When the one you loved—and the one who loved you—has died, how do you get through Valentine’s Day? If you’re in this situation, please accept our condolences. Perhaps just when it seems it couldn’t get any more difficult, you’re assaulted by images of love everywhere. Cards, ads, commercials, conversations are all painful reminders of the love you’ve lost.
There’s probably nothing that will ease the pain, but there may be a way of slightly shifting the way you experience it, if you’re up for trying.
First, have a plan. Ask yourself, “How do I want to spend the day? What are the things that help me?” Sometimes, that’s being with others who have gone through what you’re going through. If you can’t find that among your friends, consider looking for an online grief group, which can be a wonderful source of support.
“Isolation is such a huge part of grief,” says Ann McKnight, an experienced social worker and psychotherapist in my community. “Part of the depth of the pain of grief is feeling alone, like you’re the only one who has ever felt this way.” Connecting with others going through the same thing will help you feel less isolated. (Ann recommends GriefShare.org for a range of resources.)
If you do decide to spend time with friends, choose a friend who won’t have any expectations of you and who will give you room to do what you need to do, whether that means crying during your time together or canceling at the last minute. “Hold whatever plans you make loosely,” says Ann, knowing that you may want to change them—and that’s fine, too.
Second, remember that love comes in many forms. On Valentine’s Day, the focus is on romantic love, so it’s easy to lose sight of that. “We don’t only receive love,” Ann says. “We are also a source of love for other people in our lives.” If you have the energy, show your love to someone—a friend, a sibling, a mentor. It doesn’t have to be a big gesture. Even reaching out with a short phone call can help shift the focus of the day from what’s missing to what you still have.
Finally, don’t be surprised if the actual day isn’t as bad as you fear it will be. Ann says that many people find the anticipation of a holiday to be more difficult than the day itself. “So if on Valentine’s Day you think, ‘Hey, I’m not having a horrible day,’ that doesn’t mean you didn’t love the person you lost,” Ann says. “Grief cannot be predicted.”
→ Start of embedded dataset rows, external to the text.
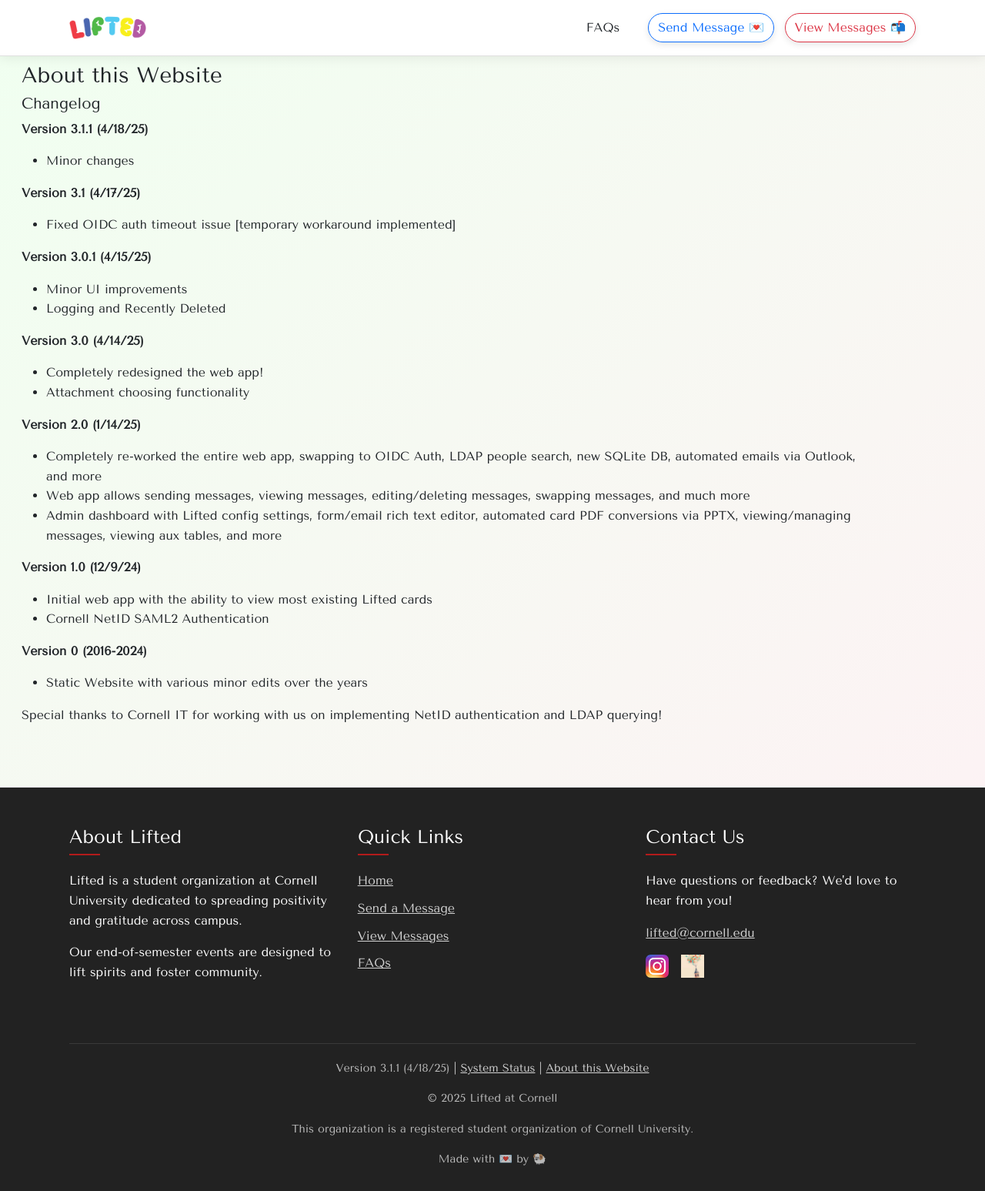
After one commit to thereidfleish/cornell-lifted, a Flask app: page /about-this-website in a window 1280 px wide. The commit adds this page. Shown: the whole page at 77% size. Run offline with Flask 3, Linux system fonts and the light colour scheme; parts of the project's set-up code (start-up, migrations or seed data) failed here and were passed over; some libraries are stand-ins or nearby versions; some web fonts are replaced.

Commit message:
3.1.1 - about this website and minor edits

```diff
--- a/core.py
+++ b/core.py
@@ -41,6 +41,10 @@ def home():
 @core.get("/faqs")
 def faqs():
     return render_template("faqs.html", helpers=helpers)
+
+@core.get("/about-this-website")
+def about_this_website():
+    return render_template("about-this-website.html")
 
 @core.get("/messages")
 def messages():
--- /dev/null
+++ b/templates/about-this-website.html
@@ -0,0 +1,82 @@
+<!DOCTYPE html>
+<html lang="en">
+
+{% import 'components.html' as components with context %}
+
+<head>
+    {{ components.header("Cornell Lifted - About this Website") }}
+</head>
+
+<body class="faq-page">
+    <!-- Sticky Navigation Bar -->
+    {{ components.sticky_navbar() }}
+
+    <div class="container m-2">
+        <h3>About this Website</h3>
+
+        <h5>Changelog</h5>
+        <p>
+            <b>Version 3.1.1 (4/18/25)</b>
+            <ul>
+                <li>Minor changes</li>
+            </ul>
+        </p>
+        <p>
+            <b>Version 3.1 (4/17/25)</b>
+            <ul>
+                <li>Fixed OIDC auth timeout issue [temporary workaround implemented]</li>
+            </ul>
+        </p>
+
+        <p>
+            <b>Version 3.0.1 (4/15/25)</b>
+            <ul>
+                <li>Minor UI improvements</li>
+                <li>Logging and Recently Deleted</li>
+            </ul>
+        </p>
+
+        <p>
+            <b>Version 3.0 (4/14/25)</b>
+            <ul>
+                <li>Completely redesigned the web app!</li>
+                <li>Attachment choosing functionality</li>
+            </ul>
+        </p>
+
+        <p>
+            <b>Version 2.0 (1/14/25)</b>
+            <ul>
+                <li>Completely re-worked the entire web app, swapping to OIDC Auth, LDAP people search, new SQLite DB, automated emails via Outlook, and more</li>
+                <li>Web app allows sending messages, viewing messages, editing/deleting messages, swapping messages, and much more</li>
+                <li>Admin dashboard with Lifted config settings, form/email rich text editor, automated card PDF conversions via PPTX, viewing/managing messages, viewing aux tables, and more</li>
+            </ul>
+        </p>
+
+        <p>
+            <b>Version 1.0 (12/9/24)</b>
+            <ul>
+                <li>Initial web app with the ability to view most existing Lifted cards</li>
+                <li>Cornell NetID SAML2 Authentication</li>
+            </ul>
+        </p>
+
+        <p>
+            <b>Version 0 (2016-2024)</b>
+            <ul>
+                <li>Static Website with various minor edits over the years</li>
+            </ul>
+        </p>
+
+        <p>Special thanks to Cornell IT for working with us on implementing NetID authentication and LDAP querying!</p>
+    </div>
+
+    <!-- Footer -->
+    {{ components.footer() }}
+
+    <script src="/static/scripts/scripts.js"></script>
+    <script src="/static/scripts/themes.js"></script>
+    <script src="/static/scripts/bootstrap.bundle.min.js"></script>
+</body>
+
+</html>
--- a/templates/components.html
+++ b/templates/components.html
@@ -136,7 +136,8 @@
         </div>
 
         <div class="footer-bottom text-center">
-            <p>© 2025 Lifted at Cornell University. All rights reserved.</p>
+            <p>Version 3.1.1 (4/18/25) | <a href="https://reidserver.statuspage.io" target="_blank">System Status</a> | <a href="/about-this-website">About this Website</a></p>
+            <p>© 2025 Lifted at Cornell</p>
             <p class="mt-1">This organization is a registered student organization of Cornell University.</p>
             <p class="mb-0">Made with 💌 by <a style="text-decoration: none;" href="/circle">🐏</a></p>
         </div>
--- a/templates/messages.html
+++ b/templates/messages.html
@@ -383,7 +383,7 @@
             message? This cannot be undone! Keep in mind that your recipient already received a notification that they've been Lifted - if you'd like us to (anonymously) let your recipient know they are no longer Lifted, send us an email at lifted@cornell.edu",
             "Delete", "anchor") }}
 
-            {{ components.confirm_modal("swap-card-modal", "Get your cards delivered virtually?", "Not sure you'll make it on the last day of classes?  We recommend choosing this option - otherwise, if you don't pick up your physical cards, you won't be able to view them virtually.",
+            {{ components.confirm_modal("swap-card-modal", "Get your cards delivered virtually?", "Even if you're not sure you'll make it on the last day of classes, we strongly recommend choosing this option - otherwise, if you don't pick up your physical cards, you won't be able to view them virtually.",
             "Yes", "anchor", "/swap-messages") }}
 
             {{ components.card_modal("card-modal", "Your Lifted Message", True) }}
--- a/templates/send-message.html
+++ b/templates/send-message.html
@@ -252,6 +252,7 @@
                                     %} Message</button>
 
                                 {% if not is_edit %}
+                                <p class="form-note mt-3">Please ensure you get a confirmation message after submitting.</p>
                                 <p class="form-note mt-3">Your message will be delivered on the last day of classes.</p>
                                 {% endif %}
                             </div>
```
Do you have suggestions that might help others? Please share them!
Dr. Barb DePree, M.D., has been a gynecologist and women’s health provider for almost 30 years and a menopause care specialist for the past ten.